Over the long term, productivity levels and growth rates are the most important factors determining the evolution of the standard of living in any economy. In more productive economies workers typically receive higher wages and governments have more resources available to pay for services.
- Productivity growth is essential to advancing living standards over the medium to long run. Productivity is not mainly about working harder or longer. Rather, it involves producing more output with the same or fewer hours of work.
- Productivity gains are important in enabling rising real wages over time, a fact which is consistent with empirical observations across industries as well as jurisdictions.
- BC’s productivity performance over the past five years is underwhelming. Output per hour worked in 2012 stood at $43.60, which is in line with Ontario and Quebec but well behind Alberta and Saskatchewan. Among the provinces, BC ranks sixth in business sector productivity.
- BC’s aggregate productivity increased by only 2.8% over the last half decade, which translates into an annual growth rate of approximately 0.5%. Again, BC is a middling performer on this measure, ranking fifth among the provinces in business productivity growth.
- Improving productivity is a complex undertaking. Much of the responsibility for doing so falls on enterprise managers and owners, but public policy also plays a role.

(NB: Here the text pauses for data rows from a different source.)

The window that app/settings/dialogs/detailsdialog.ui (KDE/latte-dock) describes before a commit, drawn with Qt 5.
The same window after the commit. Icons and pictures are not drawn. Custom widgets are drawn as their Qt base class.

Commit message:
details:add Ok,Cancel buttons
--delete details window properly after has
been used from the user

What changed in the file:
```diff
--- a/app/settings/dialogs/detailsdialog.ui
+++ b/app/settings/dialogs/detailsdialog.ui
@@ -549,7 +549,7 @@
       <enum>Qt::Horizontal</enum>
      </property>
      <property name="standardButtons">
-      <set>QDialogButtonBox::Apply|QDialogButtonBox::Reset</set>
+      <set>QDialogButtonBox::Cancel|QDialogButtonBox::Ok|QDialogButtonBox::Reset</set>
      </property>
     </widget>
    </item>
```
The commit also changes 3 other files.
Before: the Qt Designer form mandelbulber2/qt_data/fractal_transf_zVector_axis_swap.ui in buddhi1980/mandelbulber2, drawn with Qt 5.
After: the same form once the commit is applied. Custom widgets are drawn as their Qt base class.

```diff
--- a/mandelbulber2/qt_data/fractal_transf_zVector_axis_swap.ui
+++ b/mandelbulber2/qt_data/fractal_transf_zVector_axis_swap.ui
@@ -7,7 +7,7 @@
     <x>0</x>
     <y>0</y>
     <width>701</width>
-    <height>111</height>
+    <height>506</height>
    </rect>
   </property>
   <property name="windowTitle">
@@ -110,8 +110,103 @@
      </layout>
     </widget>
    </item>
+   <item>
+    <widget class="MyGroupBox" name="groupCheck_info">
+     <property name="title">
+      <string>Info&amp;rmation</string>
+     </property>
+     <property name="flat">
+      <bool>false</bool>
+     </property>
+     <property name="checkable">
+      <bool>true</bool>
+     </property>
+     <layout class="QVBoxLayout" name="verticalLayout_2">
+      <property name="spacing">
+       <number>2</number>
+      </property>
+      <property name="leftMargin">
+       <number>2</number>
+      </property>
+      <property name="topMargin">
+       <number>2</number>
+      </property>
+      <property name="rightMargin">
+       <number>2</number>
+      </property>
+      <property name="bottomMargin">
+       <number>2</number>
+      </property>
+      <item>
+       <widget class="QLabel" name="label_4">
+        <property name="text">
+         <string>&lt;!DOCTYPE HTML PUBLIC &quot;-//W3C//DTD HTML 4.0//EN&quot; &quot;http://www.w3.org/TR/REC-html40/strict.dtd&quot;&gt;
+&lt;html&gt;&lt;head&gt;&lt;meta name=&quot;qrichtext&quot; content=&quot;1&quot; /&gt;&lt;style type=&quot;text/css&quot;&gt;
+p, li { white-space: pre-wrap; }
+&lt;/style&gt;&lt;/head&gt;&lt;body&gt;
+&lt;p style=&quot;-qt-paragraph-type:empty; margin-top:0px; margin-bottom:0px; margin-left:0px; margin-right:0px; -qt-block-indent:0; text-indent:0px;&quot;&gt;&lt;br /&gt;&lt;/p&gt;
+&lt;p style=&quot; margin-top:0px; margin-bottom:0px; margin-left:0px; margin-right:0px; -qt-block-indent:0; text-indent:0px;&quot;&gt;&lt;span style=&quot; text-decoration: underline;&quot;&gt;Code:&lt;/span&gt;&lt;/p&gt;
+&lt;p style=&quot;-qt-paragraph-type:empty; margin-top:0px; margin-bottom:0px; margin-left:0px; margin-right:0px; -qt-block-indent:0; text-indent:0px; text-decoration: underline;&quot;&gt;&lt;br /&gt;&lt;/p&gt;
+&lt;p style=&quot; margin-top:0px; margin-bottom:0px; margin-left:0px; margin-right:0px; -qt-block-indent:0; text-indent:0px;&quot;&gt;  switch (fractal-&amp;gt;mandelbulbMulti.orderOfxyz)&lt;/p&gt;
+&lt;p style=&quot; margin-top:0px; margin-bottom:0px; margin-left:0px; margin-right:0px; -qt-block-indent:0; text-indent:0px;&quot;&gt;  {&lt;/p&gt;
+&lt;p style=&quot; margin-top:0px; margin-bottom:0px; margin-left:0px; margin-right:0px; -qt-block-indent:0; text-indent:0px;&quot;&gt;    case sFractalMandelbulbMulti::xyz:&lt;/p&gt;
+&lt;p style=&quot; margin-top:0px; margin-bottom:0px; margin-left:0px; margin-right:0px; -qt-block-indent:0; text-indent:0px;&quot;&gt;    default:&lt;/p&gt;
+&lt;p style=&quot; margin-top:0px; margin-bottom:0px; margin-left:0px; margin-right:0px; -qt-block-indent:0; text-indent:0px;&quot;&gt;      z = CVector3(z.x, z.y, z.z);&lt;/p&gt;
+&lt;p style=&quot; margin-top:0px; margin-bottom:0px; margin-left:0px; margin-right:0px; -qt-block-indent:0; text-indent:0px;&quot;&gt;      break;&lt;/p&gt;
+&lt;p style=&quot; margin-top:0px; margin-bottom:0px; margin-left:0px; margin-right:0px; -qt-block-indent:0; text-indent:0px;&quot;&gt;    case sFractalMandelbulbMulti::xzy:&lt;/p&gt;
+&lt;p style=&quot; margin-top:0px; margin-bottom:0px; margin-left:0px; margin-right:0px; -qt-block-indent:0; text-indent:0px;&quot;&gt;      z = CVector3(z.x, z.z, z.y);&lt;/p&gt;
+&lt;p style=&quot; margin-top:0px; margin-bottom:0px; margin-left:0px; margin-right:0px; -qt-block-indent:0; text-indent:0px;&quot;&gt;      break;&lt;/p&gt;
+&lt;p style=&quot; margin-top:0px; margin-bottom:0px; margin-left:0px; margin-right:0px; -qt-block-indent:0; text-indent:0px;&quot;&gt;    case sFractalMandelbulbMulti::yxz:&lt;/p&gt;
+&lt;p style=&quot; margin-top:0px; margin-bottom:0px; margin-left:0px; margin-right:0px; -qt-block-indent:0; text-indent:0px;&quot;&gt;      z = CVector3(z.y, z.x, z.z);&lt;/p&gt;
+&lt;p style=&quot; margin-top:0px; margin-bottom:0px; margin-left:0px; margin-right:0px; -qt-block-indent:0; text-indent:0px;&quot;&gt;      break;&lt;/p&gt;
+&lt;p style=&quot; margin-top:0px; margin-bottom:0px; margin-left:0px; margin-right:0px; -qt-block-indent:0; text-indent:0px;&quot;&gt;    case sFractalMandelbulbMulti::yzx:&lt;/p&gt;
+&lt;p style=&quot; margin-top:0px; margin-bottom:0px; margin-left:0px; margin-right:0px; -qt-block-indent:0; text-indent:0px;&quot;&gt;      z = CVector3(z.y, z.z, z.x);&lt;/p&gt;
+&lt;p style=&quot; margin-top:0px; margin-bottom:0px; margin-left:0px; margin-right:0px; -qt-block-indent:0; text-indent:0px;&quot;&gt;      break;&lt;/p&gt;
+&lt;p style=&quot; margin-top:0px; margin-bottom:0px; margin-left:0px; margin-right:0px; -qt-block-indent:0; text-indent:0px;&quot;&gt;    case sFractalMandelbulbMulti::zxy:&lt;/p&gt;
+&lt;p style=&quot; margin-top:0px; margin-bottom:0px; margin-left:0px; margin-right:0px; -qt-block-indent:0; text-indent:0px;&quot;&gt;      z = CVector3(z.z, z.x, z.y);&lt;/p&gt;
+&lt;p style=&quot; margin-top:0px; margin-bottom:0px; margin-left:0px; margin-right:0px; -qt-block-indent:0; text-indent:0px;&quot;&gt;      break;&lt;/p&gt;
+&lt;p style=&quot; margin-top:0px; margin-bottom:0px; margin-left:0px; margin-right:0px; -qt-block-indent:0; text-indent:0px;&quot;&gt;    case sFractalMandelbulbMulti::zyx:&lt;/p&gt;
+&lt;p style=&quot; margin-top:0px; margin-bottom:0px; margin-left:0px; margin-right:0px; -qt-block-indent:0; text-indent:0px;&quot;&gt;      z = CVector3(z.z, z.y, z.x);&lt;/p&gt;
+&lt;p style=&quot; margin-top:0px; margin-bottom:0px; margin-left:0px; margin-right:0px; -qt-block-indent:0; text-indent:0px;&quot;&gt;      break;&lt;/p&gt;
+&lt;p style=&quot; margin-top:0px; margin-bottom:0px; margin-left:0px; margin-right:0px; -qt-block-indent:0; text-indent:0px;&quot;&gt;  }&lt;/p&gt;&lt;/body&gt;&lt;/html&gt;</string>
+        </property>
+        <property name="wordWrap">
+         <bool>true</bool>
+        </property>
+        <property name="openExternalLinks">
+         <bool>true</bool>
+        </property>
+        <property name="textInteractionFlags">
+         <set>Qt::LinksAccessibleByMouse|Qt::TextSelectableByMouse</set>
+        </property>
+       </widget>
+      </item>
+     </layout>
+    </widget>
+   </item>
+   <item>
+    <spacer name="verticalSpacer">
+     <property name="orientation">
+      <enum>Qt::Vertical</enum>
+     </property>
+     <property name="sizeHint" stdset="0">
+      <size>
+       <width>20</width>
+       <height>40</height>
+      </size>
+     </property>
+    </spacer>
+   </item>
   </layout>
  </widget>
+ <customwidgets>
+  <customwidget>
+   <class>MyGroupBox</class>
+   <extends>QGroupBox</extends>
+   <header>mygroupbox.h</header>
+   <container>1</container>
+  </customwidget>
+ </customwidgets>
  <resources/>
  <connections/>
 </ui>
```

Boosting investment in human and physical capital, streamlining regulations, attracting top talent, fostering innovation, and supporting growth in high productivity industries can all help to advance productivity over the medium term.